If a line in the entries includes "예약정보반환", show that line.

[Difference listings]
──────────

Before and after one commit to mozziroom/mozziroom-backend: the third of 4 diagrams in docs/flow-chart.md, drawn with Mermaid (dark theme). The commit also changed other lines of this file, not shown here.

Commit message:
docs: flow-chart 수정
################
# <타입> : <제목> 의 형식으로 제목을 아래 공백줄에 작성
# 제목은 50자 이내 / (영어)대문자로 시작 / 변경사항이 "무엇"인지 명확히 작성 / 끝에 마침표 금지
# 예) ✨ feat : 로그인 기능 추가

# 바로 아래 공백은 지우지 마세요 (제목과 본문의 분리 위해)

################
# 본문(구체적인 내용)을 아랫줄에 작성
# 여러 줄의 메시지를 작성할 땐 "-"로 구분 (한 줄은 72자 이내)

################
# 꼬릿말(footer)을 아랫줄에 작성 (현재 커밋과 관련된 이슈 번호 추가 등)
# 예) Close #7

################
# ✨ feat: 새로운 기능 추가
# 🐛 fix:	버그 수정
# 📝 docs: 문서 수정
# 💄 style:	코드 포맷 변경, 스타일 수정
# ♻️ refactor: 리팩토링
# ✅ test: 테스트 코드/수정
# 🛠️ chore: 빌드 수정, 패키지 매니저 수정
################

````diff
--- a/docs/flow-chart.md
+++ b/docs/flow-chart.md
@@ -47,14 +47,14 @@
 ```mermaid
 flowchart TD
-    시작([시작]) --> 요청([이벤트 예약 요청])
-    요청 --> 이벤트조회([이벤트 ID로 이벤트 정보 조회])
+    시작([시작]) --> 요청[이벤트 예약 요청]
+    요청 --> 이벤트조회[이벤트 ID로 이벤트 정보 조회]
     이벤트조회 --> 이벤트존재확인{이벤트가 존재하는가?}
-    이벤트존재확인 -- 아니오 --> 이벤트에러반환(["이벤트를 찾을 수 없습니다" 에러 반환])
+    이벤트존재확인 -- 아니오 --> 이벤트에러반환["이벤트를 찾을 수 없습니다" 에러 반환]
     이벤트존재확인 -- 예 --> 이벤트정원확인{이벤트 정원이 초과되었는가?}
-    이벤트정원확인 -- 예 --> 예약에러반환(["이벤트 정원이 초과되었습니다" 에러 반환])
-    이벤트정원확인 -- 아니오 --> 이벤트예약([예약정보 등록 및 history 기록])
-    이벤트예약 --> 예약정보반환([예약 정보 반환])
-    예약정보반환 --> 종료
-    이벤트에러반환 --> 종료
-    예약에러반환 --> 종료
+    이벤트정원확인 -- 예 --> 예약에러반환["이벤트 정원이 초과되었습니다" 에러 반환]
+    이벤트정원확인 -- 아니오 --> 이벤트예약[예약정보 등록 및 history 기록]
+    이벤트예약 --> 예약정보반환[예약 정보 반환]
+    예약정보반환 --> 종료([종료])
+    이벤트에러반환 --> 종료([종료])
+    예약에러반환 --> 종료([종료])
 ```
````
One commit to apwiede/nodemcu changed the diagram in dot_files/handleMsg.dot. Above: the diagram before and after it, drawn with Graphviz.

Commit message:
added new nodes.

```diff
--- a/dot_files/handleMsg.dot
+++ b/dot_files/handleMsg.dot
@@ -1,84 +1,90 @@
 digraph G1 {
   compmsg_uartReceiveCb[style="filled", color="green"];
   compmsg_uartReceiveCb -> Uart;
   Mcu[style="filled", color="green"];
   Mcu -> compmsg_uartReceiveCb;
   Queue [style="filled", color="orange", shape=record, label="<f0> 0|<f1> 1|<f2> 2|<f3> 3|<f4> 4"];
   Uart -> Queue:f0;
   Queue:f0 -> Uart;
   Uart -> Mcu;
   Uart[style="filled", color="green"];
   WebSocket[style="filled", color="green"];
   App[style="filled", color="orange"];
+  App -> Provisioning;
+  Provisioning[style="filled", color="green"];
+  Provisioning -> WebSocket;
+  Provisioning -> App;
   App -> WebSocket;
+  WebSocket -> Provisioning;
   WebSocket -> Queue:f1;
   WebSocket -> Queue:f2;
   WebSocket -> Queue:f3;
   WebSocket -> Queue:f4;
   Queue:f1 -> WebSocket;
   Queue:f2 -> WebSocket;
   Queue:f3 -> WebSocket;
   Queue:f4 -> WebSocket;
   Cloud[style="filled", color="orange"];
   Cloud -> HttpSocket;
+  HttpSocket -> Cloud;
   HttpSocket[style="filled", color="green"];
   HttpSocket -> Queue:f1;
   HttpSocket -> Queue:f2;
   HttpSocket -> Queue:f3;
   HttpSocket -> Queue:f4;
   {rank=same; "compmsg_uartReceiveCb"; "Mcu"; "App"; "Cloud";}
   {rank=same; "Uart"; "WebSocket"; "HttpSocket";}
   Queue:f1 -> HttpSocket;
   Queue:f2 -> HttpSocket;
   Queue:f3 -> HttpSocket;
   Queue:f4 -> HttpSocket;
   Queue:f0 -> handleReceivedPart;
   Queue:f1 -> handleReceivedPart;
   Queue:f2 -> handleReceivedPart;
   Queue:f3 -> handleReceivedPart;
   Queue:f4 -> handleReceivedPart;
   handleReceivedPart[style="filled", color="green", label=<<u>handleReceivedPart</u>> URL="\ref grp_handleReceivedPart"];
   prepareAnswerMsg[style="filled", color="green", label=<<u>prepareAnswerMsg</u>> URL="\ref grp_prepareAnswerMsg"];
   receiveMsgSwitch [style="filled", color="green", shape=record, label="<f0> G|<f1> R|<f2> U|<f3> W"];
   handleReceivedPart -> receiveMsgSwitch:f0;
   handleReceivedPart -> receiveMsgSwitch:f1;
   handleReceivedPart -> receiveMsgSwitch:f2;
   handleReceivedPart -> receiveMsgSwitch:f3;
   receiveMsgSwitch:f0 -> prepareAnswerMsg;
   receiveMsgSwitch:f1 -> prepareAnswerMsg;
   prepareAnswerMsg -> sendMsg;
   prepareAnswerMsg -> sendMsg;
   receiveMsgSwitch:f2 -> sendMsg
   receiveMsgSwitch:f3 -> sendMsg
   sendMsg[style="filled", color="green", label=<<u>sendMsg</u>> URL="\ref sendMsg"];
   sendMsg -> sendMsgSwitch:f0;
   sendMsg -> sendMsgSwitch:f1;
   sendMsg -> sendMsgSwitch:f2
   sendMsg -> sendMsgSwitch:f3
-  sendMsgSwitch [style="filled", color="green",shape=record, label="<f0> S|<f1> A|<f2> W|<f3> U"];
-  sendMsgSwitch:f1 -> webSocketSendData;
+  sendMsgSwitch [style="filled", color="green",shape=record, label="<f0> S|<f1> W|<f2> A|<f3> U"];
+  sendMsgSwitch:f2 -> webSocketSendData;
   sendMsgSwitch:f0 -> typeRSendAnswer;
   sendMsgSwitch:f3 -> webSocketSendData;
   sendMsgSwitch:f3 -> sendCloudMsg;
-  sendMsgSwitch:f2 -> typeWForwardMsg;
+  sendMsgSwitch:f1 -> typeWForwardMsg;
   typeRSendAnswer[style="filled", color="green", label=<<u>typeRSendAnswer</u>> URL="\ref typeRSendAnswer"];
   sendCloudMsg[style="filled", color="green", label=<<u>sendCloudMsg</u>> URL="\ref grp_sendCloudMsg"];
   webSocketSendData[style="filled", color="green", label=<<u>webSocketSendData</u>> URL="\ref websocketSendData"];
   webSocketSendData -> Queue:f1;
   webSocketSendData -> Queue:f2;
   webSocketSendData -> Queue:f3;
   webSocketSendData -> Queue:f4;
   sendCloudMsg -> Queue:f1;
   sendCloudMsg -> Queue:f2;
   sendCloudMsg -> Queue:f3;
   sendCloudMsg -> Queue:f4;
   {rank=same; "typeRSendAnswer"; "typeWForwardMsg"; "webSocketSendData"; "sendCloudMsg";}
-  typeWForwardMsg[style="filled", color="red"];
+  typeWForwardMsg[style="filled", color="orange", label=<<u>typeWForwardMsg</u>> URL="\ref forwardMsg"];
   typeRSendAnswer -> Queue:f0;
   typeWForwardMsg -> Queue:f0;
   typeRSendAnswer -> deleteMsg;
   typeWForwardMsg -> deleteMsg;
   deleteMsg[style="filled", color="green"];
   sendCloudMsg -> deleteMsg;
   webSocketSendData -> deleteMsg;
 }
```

──────────

ANSWER SPACE —
-    이벤트예약 --> 예약정보반환([예약 정보 반환])
-    예약정보반환 --> 종료
+    이벤트예약 --> 예약정보반환[예약 정보 반환]
+    예약정보반환 --> 종료([종료])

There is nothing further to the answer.